Fluoride concentrations in ground water are generally low but play an important role in dental health. This study evaluates the vertical and spatial distribution of fluoride in Nebraska's ground water and examines the geological and geochemical processes that control its concentration. Data from 1794 domestic wells sampled by the Nebraska Department of Health and Human Services, Regulation, and Licensure (NDOH) had a range of fluoride concentrations from <0.1 to 2.6 mg/L and a median concentration of 0.3 mg/L. The median fluoride concentrations for Nebraska's 13 ground water regions varied from 0.2 to 0.7 mg/L. In each of these regions, individual wells may have either insufficient or overabundant F concentrations; we recommend that individual private water systems be tested for fluoride. Based on these data, system-specific recommendations can be made regarding the necessity for fluoridation. Geochemical data indicated that the majority of fluoride occurs as F-. Dissolution of F-bearing minerals controls fluoride occurrence. Apatite plus minor amounts of fluorite along with significant ground water residence times are the primary factors controlling F in the water from the Dakota Formation in Knox County, as well as in other parts of northeastern Nebraska. In western and southwestern Nebraska, dissolution of volcanic glass is the most probable source of F. Long residence times plus fluorite also may contribute to the F concentrations in the Chadron Formation.

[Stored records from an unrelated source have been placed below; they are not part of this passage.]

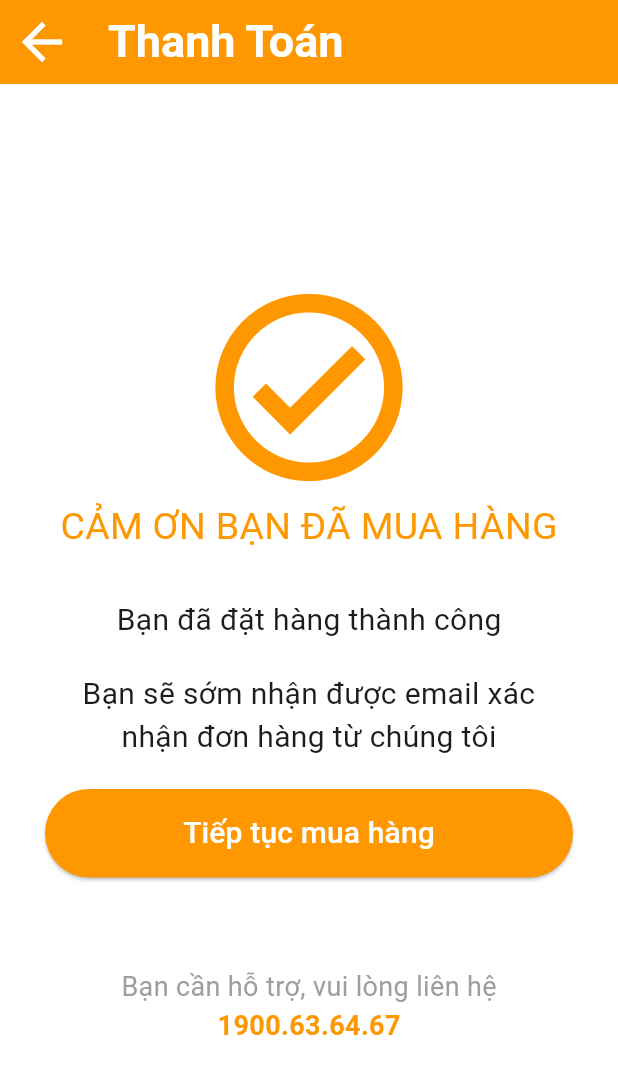
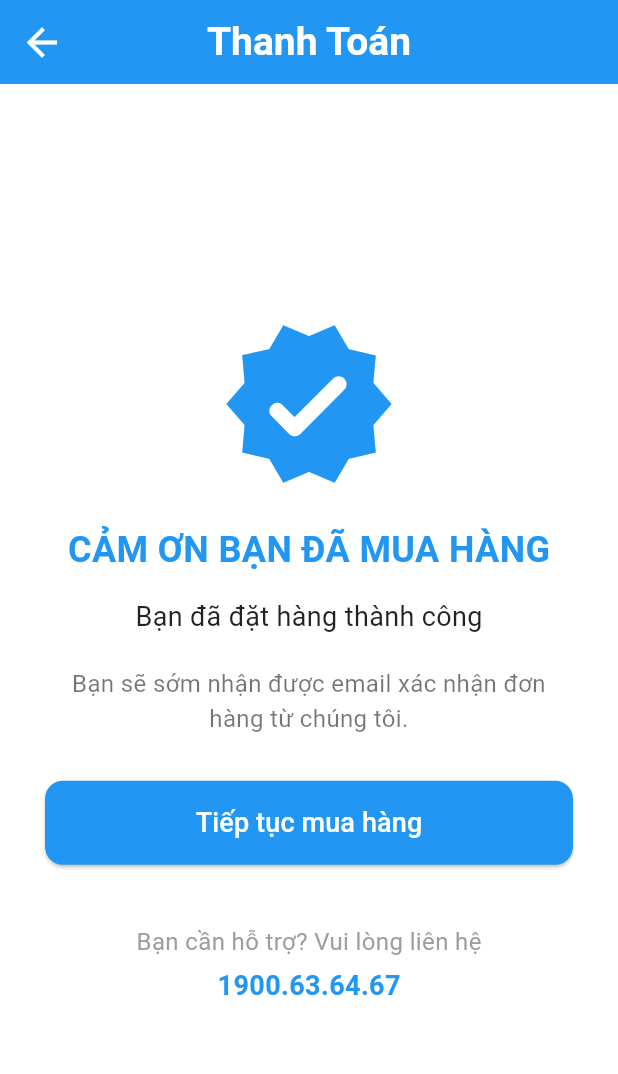
Before and after one commit to nhulap/Flutter_Book, a Flutter app: the Completed screen opened directly, on a phone screen of 412 x 824 dp. Shown: the top 1074 px of the screen. Run offline on Flutter 3.47's test engine with Material 3 defaults, Android fonts, the phone set to English and light mode, and no system bars; our stand-ins replace carousel_slider, flutter_slidable, get, supabase_flutter; accounts and stored records are empty; network calls fail.

Commit message:
big update :))

```diff
--- a/book/lib/layout/completed.dart
+++ b/book/lib/layout/completed.dart
@@ -1,4 +1,3 @@
-
 import 'package:book/PageHome/pagehome.dart';
 import 'package:flutter/material.dart';
 
@@ -8,20 +7,22 @@ class Completed extends StatelessWidget {
   @override
   Widget build(BuildContext context) {
     return Scaffold(
+      backgroundColor: Colors.white,
       appBar: AppBar(
         title: const Text(
           "Thanh Toán",
           style: TextStyle(
-              color: Colors.white, fontWeight: FontWeight.bold, fontSize: 30),
+            color: Colors.white,
+            fontWeight: FontWeight.bold,
+            fontSize: 26,
           ),
-        backgroundColor: Colors.orange,
-        leading: IconTheme(
-          data: const IconThemeData(
+        ),
+        centerTitle: true,
+        backgroundColor: Colors.blue,
+        leading: IconButton(
+          icon: const Icon(Icons.arrow_back),
+          iconSize: 30,
           color: Colors.white,
-            size: 40.0,
-          ),
-          child: IconButton(
-            icon: const Icon(Icons.arrow_back),
           onPressed: () {
             Navigator.pushAndRemoveUntil(
               context,
@@ -31,91 +32,83 @@ class Completed extends StatelessWidget {
           },
         ),
       ),
-      ),
-      body: Container(
-        color: Colors.white,
-        padding: const EdgeInsets.only(left: 30, right: 30),
-        width: double.maxFinite,
+      body: Padding(
+        padding: const EdgeInsets.symmetric(horizontal: 30),
+        child: Center(
           child: Column(
-          mainAxisAlignment: MainAxisAlignment.center,
-          crossAxisAlignment: CrossAxisAlignment.center,
+            mainAxisSize: MainAxisSize.min,
             children: [
               const Icon(
-              Icons.check_circle_outline_sharp,
-              size: 150,
-              color: Colors.orange,
+                Icons.verified_rounded,
+                size: 120,
+                color: Colors.blue,
               ),
+              const SizedBox(height: 20),
               const Text(
                 "CẢM ƠN BẠN ĐÃ MUA HÀNG",
-              style: TextStyle(fontSize: 25, color: Colors.orange),
+                style: TextStyle(
+                  fontSize: 24,
+                  color: Colors.blue,
+                  fontWeight: FontWeight.bold,
                 ),
-            const SizedBox(
-              height: 30,
               ),
-            const Text("Bạn đã đặt hàng thành công",
-                style: TextStyle(fontSize: 20)),
-            // Row(
-            //   mainAxisAlignment: MainAxisAlignment.center,
-            //   children: [
-            //     Text("Số đơn hàng: ",style: TextStyle(fontSize: 20)),
-            //     Text("#402316442",style: TextStyle(fontSize: 20,fontWeight: FontWeight.bold)),
-            //   ],
-            // ),
-            const SizedBox(
-              height: 20,
+              const SizedBox(height: 15),
+              const Text(
+                "Bạn đã đặt hàng thành công",
+                style: TextStyle(
+                  fontSize: 18,
+                  color: Colors.black87,
                 ),
+              ),
+              const SizedBox(height: 20),
               const Text(
-              "Bạn sẽ sớm nhận được email xác nhận đơn hàng từ chúng tôi",
-              style: TextStyle(fontSize: 20),
+                "Bạn sẽ sớm nhận được email xác nhận đơn hàng từ chúng tôi.",
+                style: TextStyle(
+                  fontSize: 16,
+                  color: Colors.black54,
+                ),
                 textAlign: TextAlign.center,
               ),
-            const SizedBox(
-              height: 20,
+              const SizedBox(height: 30),
+              SizedBox(
+                width: double.infinity,
+                child: ElevatedButton(
+                  style: ElevatedButton.styleFrom(
+                    padding: const EdgeInsets.symmetric(vertical: 15),
+                    backgroundColor: Colors.blue,
+                    shape: RoundedRectangleBorder(
+                      borderRadius: BorderRadius.circular(12),
                     ),
-            Row(
-              children: [
-                Expanded(
-                  child: ElevatedButton(
-                    style: const ButtonStyle(
-                        backgroundColor: WidgetStatePropertyAll(Colors.orange),
-                        padding: WidgetStatePropertyAll(EdgeInsets.all(15))),
+                  ),
                   onPressed: () {
                     Navigator.pushAndRemoveUntil(
                       context,
-                        MaterialPageRoute(
-                            builder: (context) => const PageHome()),
+                      MaterialPageRoute(builder: (context) => const PageHome()),
                           (Route<dynamic> route) => false,
                     );
                   },
                   child: const Text(
                     "Tiếp tục mua hàng",
-                      style: TextStyle(fontSize: 20, color: Colors.white),
+                    style: TextStyle(fontSize: 18, color: Colors.white),
                   ),
+                ),
+              ),
+              const SizedBox(height: 40),
+              const Text(
+                "Bạn cần hỗ trợ? Vui lòng liên hệ",
+                style: TextStyle(fontSize: 16, color: Colors.grey),
+              ),
+              const SizedBox(height: 5),
+              const Text(
+                "1900.63.64.67",
+                style: TextStyle(
+                  fontSize: 18,
+                  color: Colors.blue,
+                  fontWeight: FontWeight.bold,
                 ),
               ),
             ],
           ),
-            const SizedBox(
-              height: 20,
-            ),
-            const SizedBox(
-              height: 10,
-            ),
-            const SizedBox(
-              height: 30,
-            ),
-            const Text(
-              "Bạn cần hỗ trợ, vui lòng liên hệ",
-              style: TextStyle(fontSize: 18, color: Colors.grey),
-            ),
-            const Text(
-              "1900.63.64.67",
-              style: TextStyle(
-                  fontSize: 18,
-                  color: Colors.orange,
-                  fontWeight: FontWeight.bold),
-            )
-          ],
         ),
       ),
     );
```
Lines whose indentation alone changed are shown as unchanged.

|Original language||English (US)|
|Number of pages||9|
|Journal||Ground Water Monitoring and Remediation|
|State||Published - 1999|
ASJC Scopus subject areas
- Civil and Structural Engineering
- Water Science and Technology